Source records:

=== Begin Enclosure ===

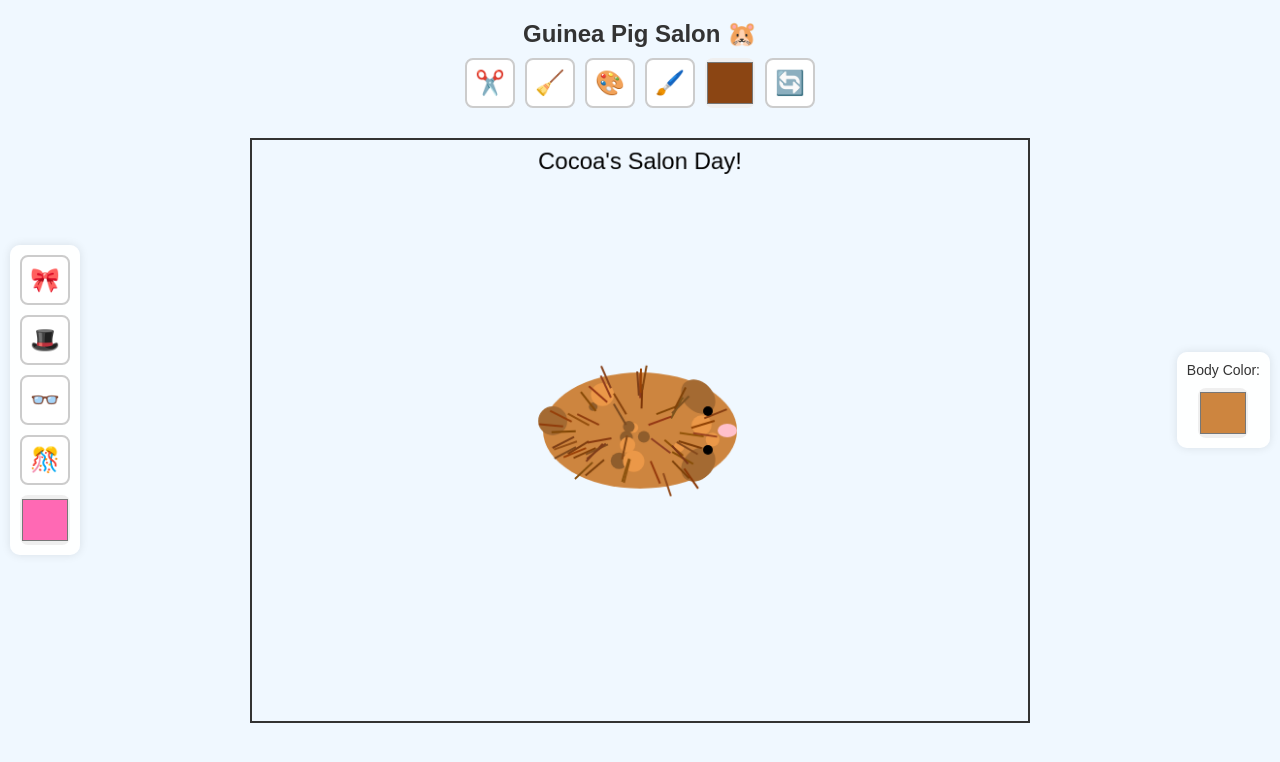
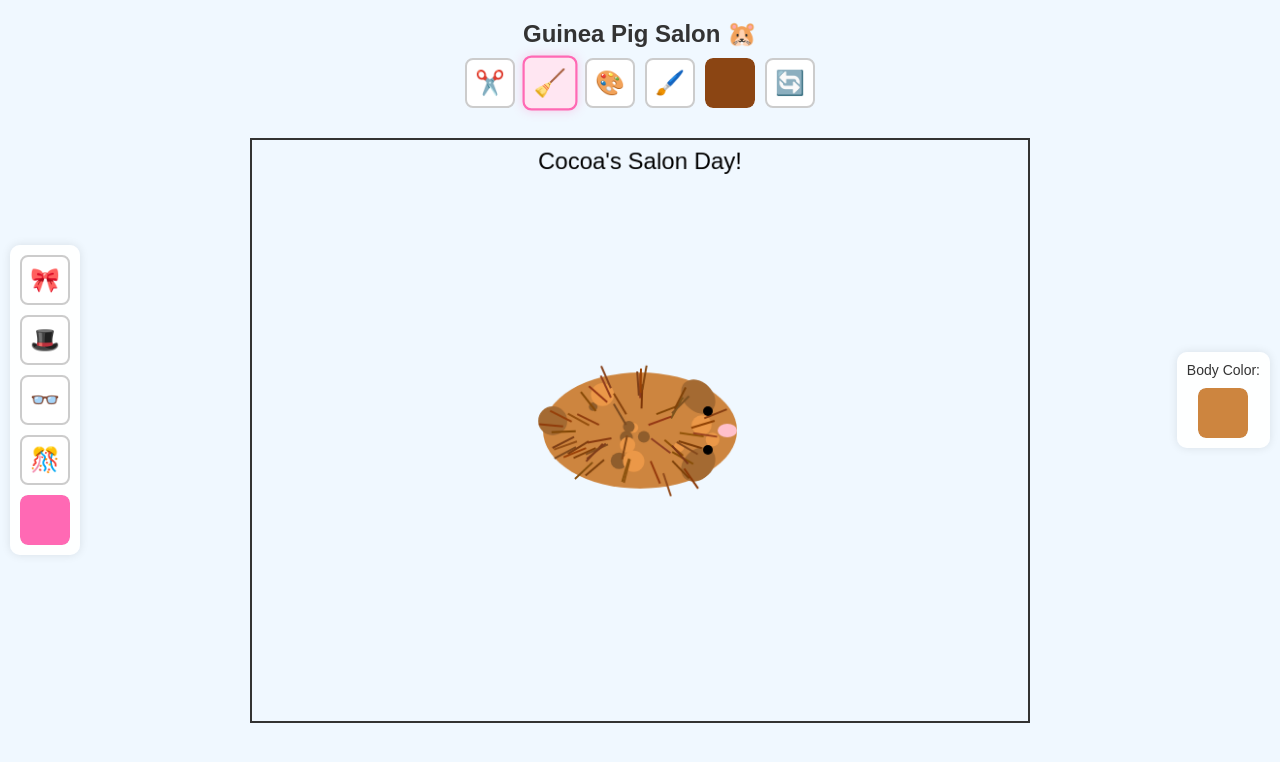
Before and after one commit to Abarber206/guinea-pig-salon, a plain HTML site: page index.html in a window 1280 px wide. Drawn offline with Linux system fonts and the light colour scheme.

Commit message:
Fixed touch interaction for tools and buttons

```diff
--- a/guinea-pig-game.js
+++ b/guinea-pig-game.js
@@ -700,6 +700,71 @@ tools.forEach(tool => {
     });
 });
 
+// Add touch event handling for buttons
+function initializeToolButtons() {
+    // Tool selection
+    const tools = ['scissors', 'brush', 'dye', 'paintbrush'];
+    tools.forEach(tool => {
+        const button = document.getElementById(tool);
+        button.addEventListener('touchstart', function(e) {
+            e.preventDefault();
+            currentTool = tool;
+            // Remove selected class from all tools
+            tools.forEach(t => document.getElementById(t).classList.remove('selected'));
+            // Add selected class to current tool
+            button.classList.add('selected');
+        });
+    });
+
+    // View toggle
+    const viewToggle = document.getElementById('viewToggle');
+    viewToggle.addEventListener('touchstart', function(e) {
+        e.preventDefault();
+        isFrontView = !isFrontView;
+    });
+
+    // Accessories
+    const accessories = ['bow', 'hat', 'glasses', 'bowtie'];
+    accessories.forEach(accessory => {
+        const button = document.getElementById(accessory);
+        button.addEventListener('touchstart', function(e) {
+            e.preventDefault();
+            toggleAccessory(accessory);
+            // Toggle selected class
+            button.classList.toggle('selected');
+            playSoundWithCooldown('accessory');
+        });
+    });
+
+    // Color pickers
+    const colorPicker = document.getElementById('colorPicker');
+    colorPicker.addEventListener('input', function(e) {
+        currentColor = e.target.value;
+        playSoundWithCooldown('color');
+    });
+    colorPicker.addEventListener('touchstart', function(e) {
+        e.stopPropagation(); // Prevent canvas from receiving the touch event
+    });
+
+    const accessoryColorPicker = document.getElementById('accessoryColorPicker');
+    accessoryColorPicker.addEventListener('input', function(e) {
+        currentAccessoryColor = e.target.value;
+        playSoundWithCooldown('color');
+    });
+    accessoryColorPicker.addEventListener('touchstart', function(e) {
+        e.stopPropagation(); // Prevent canvas from receiving the touch event
+    });
+
+    const bodyColorPicker = document.getElementById('bodyColorPicker');
+    bodyColorPicker.addEventListener('input', function(e) {
+        bodyColor = e.target.value;
+        playSoundWithCooldown('color');
+    });
+    bodyColorPicker.addEventListener('touchstart', function(e) {
+        e.stopPropagation(); // Prevent canvas from receiving the touch event
+    });
+}
+
 // Accessory event listeners
 const accessoryButtons = ['bow', 'hat', 'glasses', 'bowtie'];
 accessoryButtons.forEach(accessory => {
@@ -809,16 +874,20 @@ function initializeGame() {
     initializeSpots();
     initializeHair();
     initializeCanvas();
+    initializeToolButtons();
     currentTool = 'brush';
     currentColor = bodyColor; // Start with hair color matching body
     currentAccessoryColor = '#ff0000';
     isFrontView = false;
     accessories = {
-        bow: { active: false },
-        glasses: { active: false },
-        hat: { active: false },
-        bowtie: { active: false }
+        bow: { active: false, x: 0, y: 0, scale: 1 },
+        hat: { active: false, x: 0, y: 0, scale: 1 },
+        glasses: { active: false, x: 0, y: 0, scale: 1 },
+        bowtie: { active: false, x: 0, y: 0, scale: 1 }
     };
+
+    // Set initial selected tool
+    document.getElementById('brush').classList.add('selected');
 }
 
 document.addEventListener('DOMContentLoaded', () => {
--- a/index.html
+++ b/index.html
@@ -63,16 +63,23 @@
             display: flex;
             align-items: center;
             justify-content: center;
+            -webkit-tap-highlight-color: transparent;
+            touch-action: manipulation;
+            user-select: none;
+            -webkit-user-select: none;
         }
 
-        button:hover {
+        button:hover, button:active {
             transform: scale(1.1);
             border-color: #ff69b4;
+            background-color: #fff5f9;
         }
 
         button.selected {
             background: #ffe6f2;
             border-color: #ff69b4;
+            box-shadow: 0 0 10px rgba(255, 105, 180, 0.3);
+            transform: scale(1.1);
         }
 
         input[type="color"] {
@@ -82,6 +89,17 @@
             border-radius: 8px;
             cursor: pointer;
             padding: 0;
+            -webkit-appearance: none;
+            touch-action: manipulation;
+        }
+
+        input[type="color"]::-webkit-color-swatch-wrapper {
+            padding: 0;
+        }
+
+        input[type="color"]::-webkit-color-swatch {
+            border: none;
+            border-radius: 8px;
         }
 
         .side-panel {
```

=== End Enclosure ===

Each line of the data above containing the string "function" is to be copied.

+function initializeToolButtons() {
+        button.addEventListener('touchstart', function(e) {
+    viewToggle.addEventListener('touchstart', function(e) {
+        button.addEventListener('touchstart', function(e) {
+    colorPicker.addEventListener('input', function(e) {
+    colorPicker.addEventListener('touchstart', function(e) {
+    accessoryColorPicker.addEventListener('input', function(e) {
+    accessoryColorPicker.addEventListener('touchstart', function(e) {
+    bodyColorPicker.addEventListener('input', function(e) {
+    bodyColorPicker.addEventListener('touchstart', function(e) {
@@ -809,16 +874,20 @@ function initializeGame() {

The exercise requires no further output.